How ScratchJr Can Make Kids Better Learners and Digital Creators
Many experts agree that coding can and should start young. Until recently, however, an age limit had been effectively imposed by the skills, especially reading and writing, required by the most common programming languages. With that in mind, researchers at the MIT Media Lab have created ScratchJr – a basic computer coding app they say is the first designed specifically for children as young as 5.
Kids who haven’t yet learned to read can use the app to craft their own interactive stories and games by simply snapping together colourful graphical blocks, much like LEGO bricks or puzzle pieces, without any of the obscure punctuation and syntax of traditional programming languages. ScratchJr is available as a free app for both iPad and Android tablets.

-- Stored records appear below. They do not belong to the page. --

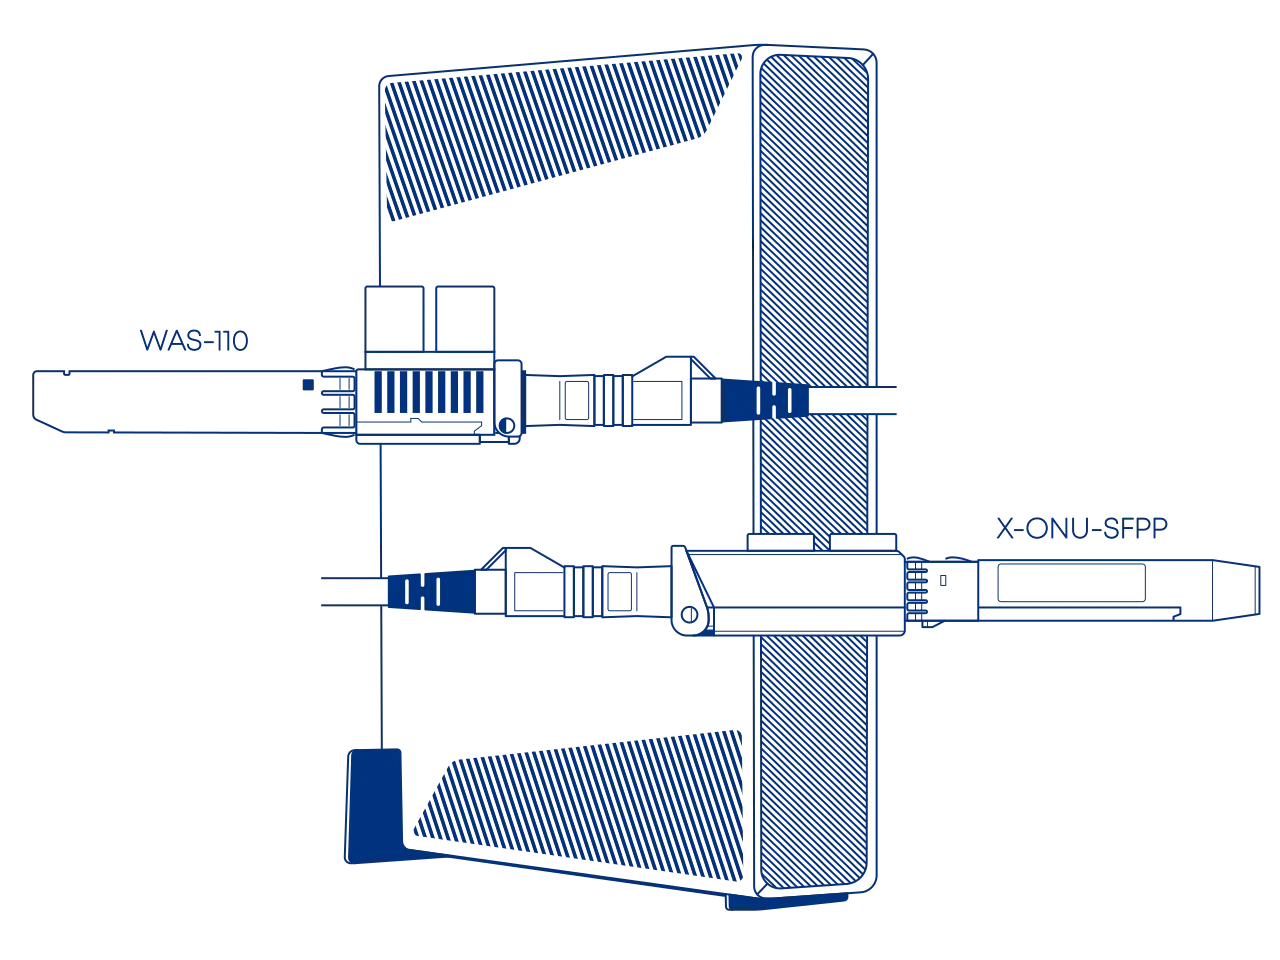
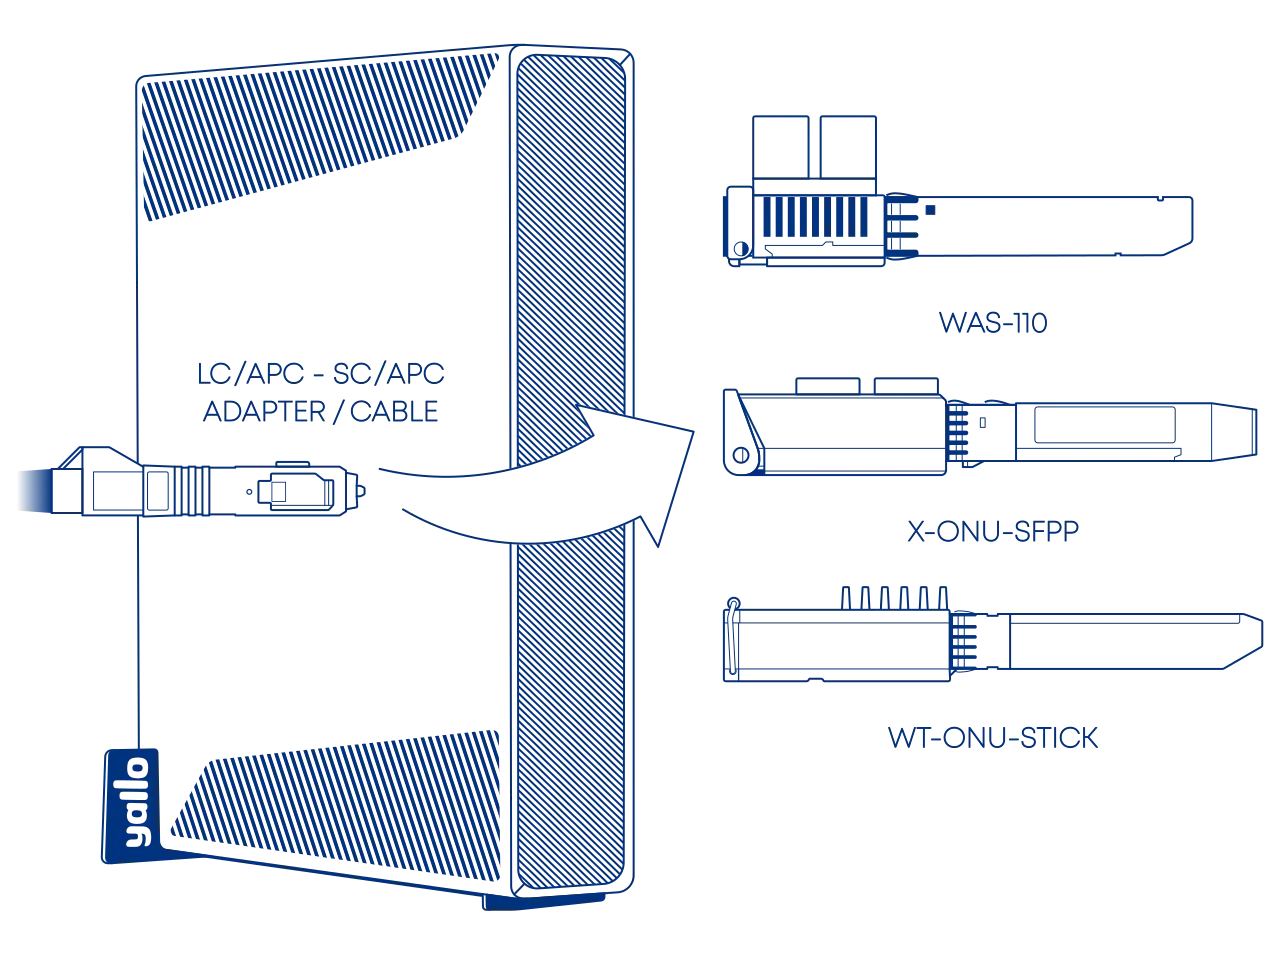
post 25: update header art

diff --git a/fragments/vmed-ltd-hub/purchase-ont.md b/fragments/vmed-ltd-hub/purchase-ont.md
@@ -40,11 +40,13 @@ discretion. We assume no responsibility or liability for the listed resellers.
 
 ### LC/APC to SC/APC adapter or cable { #purchase-adapter }
 
+{% if page.meta.ont.startswith('Hub 5x') %}
 !!! note "Adapter Promotion"
     Supporters of the 8311 Community who have recently purchased a compatible module and made a £5+ donation may be eligible to claim a free SC/APC to LC/APC adapter kit (UK only) from Better Internet Ltd.
     See the [community promotion page](https://store.betterinternet.ltd/8311-supporter-promo/) for details.
+{% endif %}
 
 A Female LC/APC to Male SC/APC adapter is necessary for connecting to the [WAS-110] or [X-ONU-SFPP] with the
 provisioned LC/APC cable, or a Male LC/APC to Male SC/APC patch cable, both of which can be purchased at
-<https://www.amazon.com/> or <https://www.amazon.co.uk/>.
+{% if page.meta.ont.startswith('Hub 5x') %}<https://www.amazon.co.uk/>{% else %}<https://www.amazon.com/>{% endif %}.
 

diff --git a/docs/index.md b/docs/index.md
@@ -17,6 +17,7 @@
     <option value="p4-sp-z-oo-playiliad-group">&#127477;&#127473; Play</option>
     <option value="rogers">&#127464;&#127462; Rogers</option>
     <option value="salt-mobile-sa">&#127464;&#127469; Salt Mobile SA</option>
+    <option value="sunrise">&#127464;&#127469; yallo, Sunrise LLC</option>
     <option value="sasktel">&#127464;&#127462; SaskTel</option>
     <option value="sonic">&#127482;&#127480; Sonic</option>
     <option value="telus">&#127464;&#127462; Telus</option>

Giving Children the Tools They Need to Create and Become Creative Thinkers
People view coding as a narrow technical activity, a valuable job skill useful for only a small subset of the population but Scratch aims to make coding accessible and appealing for everyone, says Mitchel Resnick, the LEGO Papert Professor of Learning Research at the MIT Media Lab and director of the Scratch Team.
The original Scratch programming language is already used by millions of older kids, but it was too complicated for younger kids. Therefore, the Scratch team redesigned the interface, simplifying it in order to make it more accessible to younger kids and ScratchJr was launched. Platform is the product of a collaboration between the DevTech Research Group at Tufts University, the Lifelong Kindergarten Group at the MIT Media Lab, and the Playful Invention Company.
How Does ScratchJr Work?
Through moving and interacting with the library of kid-friendly characters, children will begin to understand how the commands they put together impact the activities on the screen. Users can move characters in any direction, have the character speak, record narration, and choose to hide or show the character. Users can also add customized backgrounds by importing their own photos and change the look of a character using visual editing functions. These technological tools have been inspired by the best kindergarten materials (blocks for building, crayons for drawing, dolls for role-playing, tiles for making geometric patterns), with the aim to allow children to express themselves creatively on the computer. In addition, children can share their interactive stories and games on the Web and engage with other kids in an online community that provides inspiration and feedback.
Transformative Potential of Digital Technologies in Education
According to Resnick, in most places where technologies are being used in education today they are used simply to reinforce outmoded approaches to learning. Both Scratch and Scratch Junior are projects of Resnick’s Lifelong Kindergarten research group, focused on developing new technologies and activities that, in the spirit of the blocks and finger paint of kindergarten, engage people in creative learning experiences. In this way the group hopes to realize what they consider the greatest potential of technology in the educational context. If creative approach to learning has been so successful in kindergarten, it should be applied in other parts of the educational system as well.
He believes that digital technologies, if properly designed and supported, can play a transformational role in education and extend the kindergarten approach, so that learners of all ages can continue to learn in the kindergarten style and continue to develop as creative thinkers.
What Makes for Good Learning Experiences?
Research has shown that many of our best learning experiences come when we are engaged in designing and creating things, especially things that are meaningful either to us or others around us. In addition, coding allows kids to learn a new method of communication and expression. Coding teaches problem solving and analytical skills that force children to grow intellectually and think outside of the box. As young children code with ScratchJr, they also use math and language in a meaningful and motivating context, supporting the development of early-childhood numeracy and literacy. In other words, children don’t just learn to code, they code to learn.
Creative Thinking – A Crucial 21st Century Skill
Computers are not just information delivery devices and communication enablers. They are also a medium through which people can create, express and share their creations with others. If we want to take advantage of new computational technologies we need to preserve the creative thinking mindset that is natural to kindergartners. They are quick to find smart solutions to problems that remain unnoticed by people with a fixed mindset.
How to Get Kids Excited about Coding
One of the most distinctive features of ScratchJr is that young learners can use the app even before they know how to read. This creates the potential for children even younger than ScratchJr’s specified age range to get a jump on learning code. The action of using digital blocks, photos, and backgrounds to make meaning can serve as a new method of creative expression for young students, and can add to the choices for multimodal play in both classroom and home settings. Unlike traditional programming where it can take days of coding just to get something to move around on screen ScratchJr lets children see pretty good results almost instantly, which then pushes them forward to develop their coding skills further.
Coding as a Way to Help Children Achieve Their Dreams in the Digital Age
The Lifelong Kindergarten Research Group’s mission is to nurture “a world full of playfully creative people who are constantly inventing new opportunities for themselves and their communities”. ScratchJr does this through early hands-on exposure to coding and computational thinking. The idea behind ScratchJr is to provide young children with opportunities to work on projects, based on their passions, in collaboration with peers, in a playful spirit. It helps them prepare for a world where creative thinking is more important than ever before as well as see computers as the valuable learning tools they are rather than merely fun playthings.
Do you think it’s important to introduce children at an early age to the world of coding? Are your kids familiar with ScratchJr? What sorts of projects have they made with this app? Share with us your stories and experience.